**RECORD EXCERPTS**.
▽

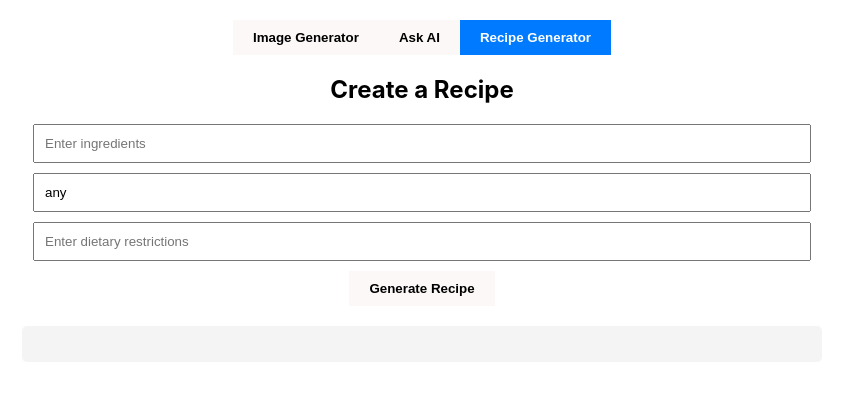
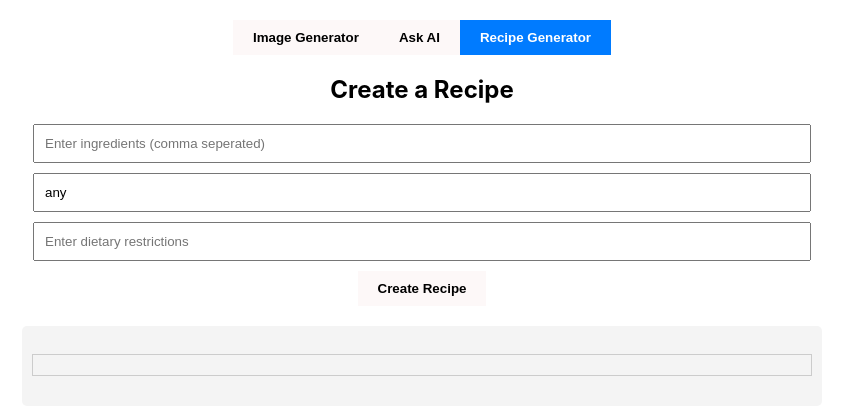
Before and after one commit to vickky122/VersaAI_fullstack, a React (Create React App) app in the folder frontend/spring-ai-react/: page / in a window 1280 px wide. Both pictures are taken after a click on the button "Recipe Generator". Shown: the top 414 px of the page, without its empty margins (218-1061 px from the left). Built offline with nearby package versions, Linux system fonts and the light colour scheme.

Commit message:
finalizing recipe generator

```diff
--- a/frontend/spring-ai-react/src/components/RecipeGenerator.js
+++ b/frontend/spring-ai-react/src/components/RecipeGenerator.js
@@ -1,11 +1,11 @@
-import React, { useState } from 'react'
+import React, { useState } from "react";
 
 function RecipeGenerator() {
-
     const [ingredients, setIngredients] = useState('');
     const [cuisine, setCuisine] = useState('any');
     const [dietaryRestrictions, setDietaryRestrictions] = useState('');
     const [recipe, setRecipe] = useState('');
+
 
     const createRecipe = async () => {
         try {
@@ -20,35 +20,34 @@ function RecipeGenerator() {
 
     return (
         <div>
-
             <h2>Create a Recipe</h2>
             <input
                 type="text"
-      placeholder="Enter ingredients"
                 value={ingredients}
                 onChange={(e) => setIngredients(e.target.value)}
+                placeholder="Enter ingredients (comma seperated)"
             />
+
             <input
                 type="text"
-      placeholder="Enter cuisine type"
                 value={cuisine}
                 onChange={(e) => setCuisine(e.target.value)}
+                placeholder="Enter cuisine type"
             />
+
             <input
                 type="text"
-      placeholder="Enter dietary restrictions"
                 value={dietaryRestrictions}
                 onChange={(e) => setDietaryRestrictions(e.target.value)}
+                placeholder="Enter dietary restrictions"
             />
 
-<button onClick={() => setRecipe(chatService.recipeCreator(ingredients, cuisine, dietaryRestrictions))}>Generate Recipe</button>
+            <button onClick={createRecipe}>Create Recipe</button>
+
             <div className="output">
-      <p>{recipe}</p>
+                <pre className="recipe-text">{recipe}</pre>
             </div>
-
         </div>
-
-
     );
 }
 
```
Lines whose indentation alone changed are shown as unchanged.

△

**WHAT YOU HAVE TO DO**.
Check each line above for the string "useState", then copy the ones that have it.

**ANSWER TO THIS TASK**.
-import React, { useState } from 'react'
+import React, { useState } from "react";
     const [ingredients, setIngredients] = useState('');
     const [cuisine, setCuisine] = useState('any');
     const [dietaryRestrictions, setDietaryRestrictions] = useState('');
     const [recipe, setRecipe] = useState('');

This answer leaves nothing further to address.